*ACTION ITEM:* With the pictures removed, write out the full listing below exactly.
------ EXTRACTED ENTRIES
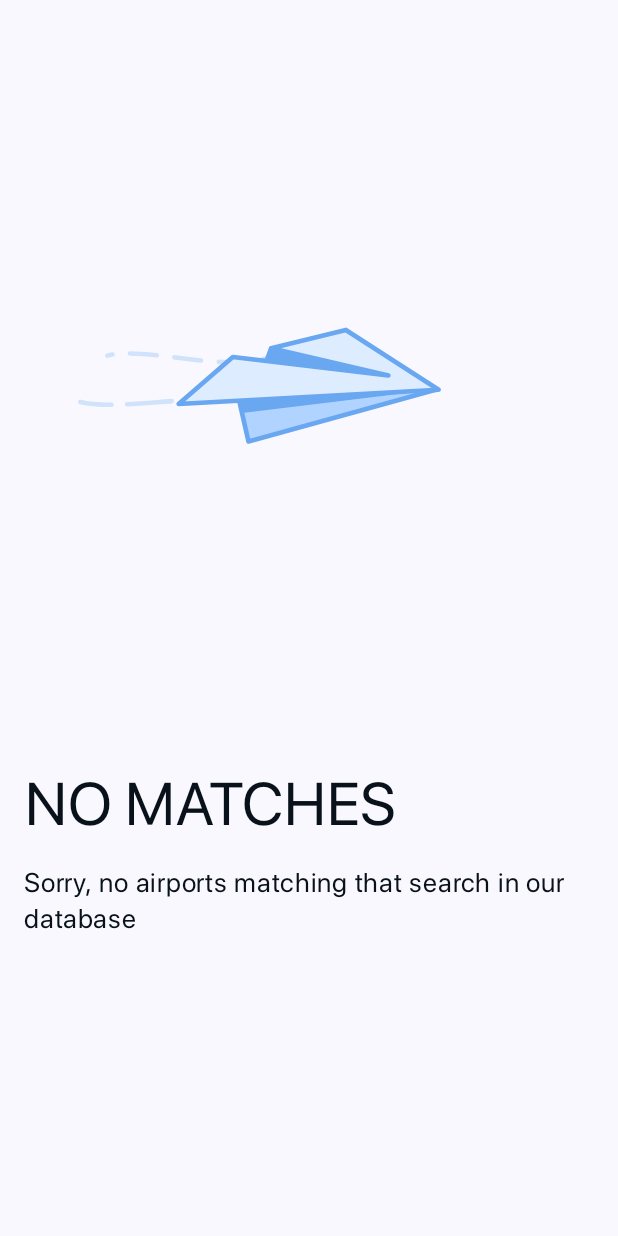
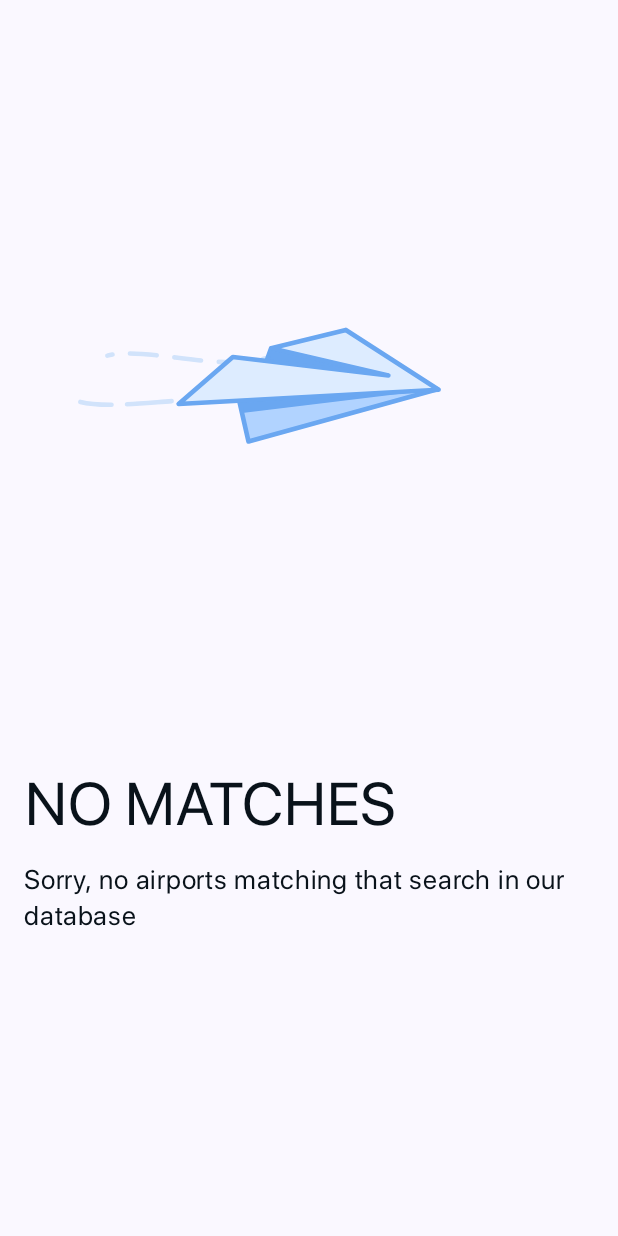
Before and after one commit to bit-shift-studios/flights-app, an Android app built with Jetpack Compose: the composable NoResultsAnim shown on its own in the app's theme, on a phone screen of 412 x 824 dp. Run offline under Robolectric (Android 15) with nearby library versions, the phone set to English and light mode, and no system bars.

Commit message:
`FEAT` Extracted dimension specs to dimens xml file

```diff
--- a/app/src/main/java/bitshift/studios/flightsapp/presentation/ui/components/NoResultsAnim.kt
+++ b/app/src/main/java/bitshift/studios/flightsapp/presentation/ui/components/NoResultsAnim.kt
@@ -1,6 +1,5 @@
 package bitshift.studios.flightsapp.presentation.ui.components
 
-import androidx.compose.foundation.layout.Column
 import androidx.compose.foundation.layout.fillMaxSize
 import androidx.compose.foundation.layout.padding
 import androidx.compose.foundation.layout.size
@@ -11,9 +10,9 @@ import androidx.compose.runtime.Composable
 import androidx.compose.runtime.getValue
 import androidx.compose.ui.Alignment
 import androidx.compose.ui.Modifier
+import androidx.compose.ui.res.dimensionResource
 import androidx.compose.ui.res.stringResource
 import androidx.compose.ui.text.style.TextAlign
-import androidx.compose.ui.unit.dp
 import androidx.compose.ui.unit.sp
 import bitshift.studios.flightsapp.R
 import bitshift.studios.flightsapp.presentation.ui.theme.Main050
@@ -37,7 +36,7 @@ fun NoResultsAnim(
 			LottieAnimation(
 				composition,
 				iterations = Int.MAX_VALUE,
-				modifier = Modifier.size(512.dp),
+				modifier = Modifier.size(dimensionResource(id = R.dimen.size_large)),
 				alignment = Alignment.Center
 			)
 
@@ -48,14 +47,18 @@ fun NoResultsAnim(
 				textAlign = TextAlign.Center,
 				fontSize = 40.sp,
 				lineHeight = 48.sp,
-				modifier = Modifier.padding(start = 16.dp, end = 16.dp, bottom = 18.dp)
+				modifier = Modifier.padding(
+					start = dimensionResource(id = R.dimen.padding_medium),
+					end = dimensionResource(id = R.dimen.padding_medium),
+					bottom = dimensionResource(id = R.dimen.padding_medium),
+				)
 			)
 
 			Text(
 				text = stringResource(id = R.string.no_matches_description),
 				style = MaterialTheme.typography.bodyLarge,
 				color = if (isDarkTheme) Main050 else Main300,
-				modifier = Modifier.padding(horizontal = 16.dp)
+				modifier = Modifier.padding(horizontal = dimensionResource(id = R.dimen.padding_medium))
 			)
 		}
 	}
--- /dev/null
+++ b/app/src/main/res/values/dimens.xml
@@ -0,0 +1,8 @@
+<?xml version="1.0" encoding="utf-8"?>
+<resources>
+    <dimen name="padding_medium">16dp</dimen>
+    <dimen name="padding_large">24dp</dimen>
+    <dimen name="padding_xlarge">32dp</dimen>
+
+    <dimen name="size_large">512dp</dimen>
+</resources>
```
------------
*EXERCISE RESPONSE:*
Before and after one commit to bit-shift-studios/flights-app, an Android app built with Jetpack Compose: the composable NoResultsAnim shown on its own in the app's theme, on a phone screen of 412 x 824 dp. Run offline under Robolectric (Android 15) with nearby library versions, the phone set to English and light mode, and no system bars.

Commit message:
`FEAT` Extracted dimension specs to dimens xml file

```diff
--- a/app/src/main/java/bitshift/studios/flightsapp/presentation/ui/components/NoResultsAnim.kt
+++ b/app/src/main/java/bitshift/studios/flightsapp/presentation/ui/components/NoResultsAnim.kt
@@ -1,6 +1,5 @@
 package bitshift.studios.flightsapp.presentation.ui.components
 
-import androidx.compose.foundation.layout.Column
 import androidx.compose.foundation.layout.fillMaxSize
 import androidx.compose.foundation.layout.padding
 import androidx.compose.foundation.layout.size
@@ -11,9 +10,9 @@ import androidx.compose.runtime.Composable
 import androidx.compose.runtime.getValue
 import androidx.compose.ui.Alignment
 import androidx.compose.ui.Modifier
+import androidx.compose.ui.res.dimensionResource
 import androidx.compose.ui.res.stringResource
 import androidx.compose.ui.text.style.TextAlign
-import androidx.compose.ui.unit.dp
 import androidx.compose.ui.unit.sp
 import bitshift.studios.flightsapp.R
 import bitshift.studios.flightsapp.presentation.ui.theme.Main050
@@ -37,7 +36,7 @@ fun NoResultsAnim(
 			LottieAnimation(
 				composition,
 				iterations = Int.MAX_VALUE,
-				modifier = Modifier.size(512.dp),
+				modifier = Modifier.size(dimensionResource(id = R.dimen.size_large)),
 				alignment = Alignment.Center
 			)
 
@@ -48,14 +47,18 @@ fun NoResultsAnim(
 				textAlign = TextAlign.Center,
 				fontSize = 40.sp,
 				lineHeight = 48.sp,
-				modifier = Modifier.padding(start = 16.dp, end = 16.dp, bottom = 18.dp)
+				modifier = Modifier.padding(
+					start = dimensionResource(id = R.dimen.padding_medium),
+					end = dimensionResource(id = R.dimen.padding_medium),
+					bottom = dimensionResource(id = R.dimen.padding_medium),
+				)
 			)
 
 			Text(
 				text = stringResource(id = R.string.no_matches_description),
 				style = MaterialTheme.typography.bodyLarge,
 				color = if (isDarkTheme) Main050 else Main300,
-				modifier = Modifier.padding(horizontal = 16.dp)
+				modifier = Modifier.padding(horizontal = dimensionResource(id = R.dimen.padding_medium))
 			)
 		}
 	}
--- /dev/null
+++ b/app/src/main/res/values/dimens.xml
@@ -0,0 +1,8 @@
+<?xml version="1.0" encoding="utf-8"?>
+<resources>
+    <dimen name="padding_medium">16dp</dimen>
+    <dimen name="padding_large">24dp</dimen>
+    <dimen name="padding_xlarge">32dp</dimen>
+
+    <dimen name="size_large">512dp</dimen>
+</resources>
```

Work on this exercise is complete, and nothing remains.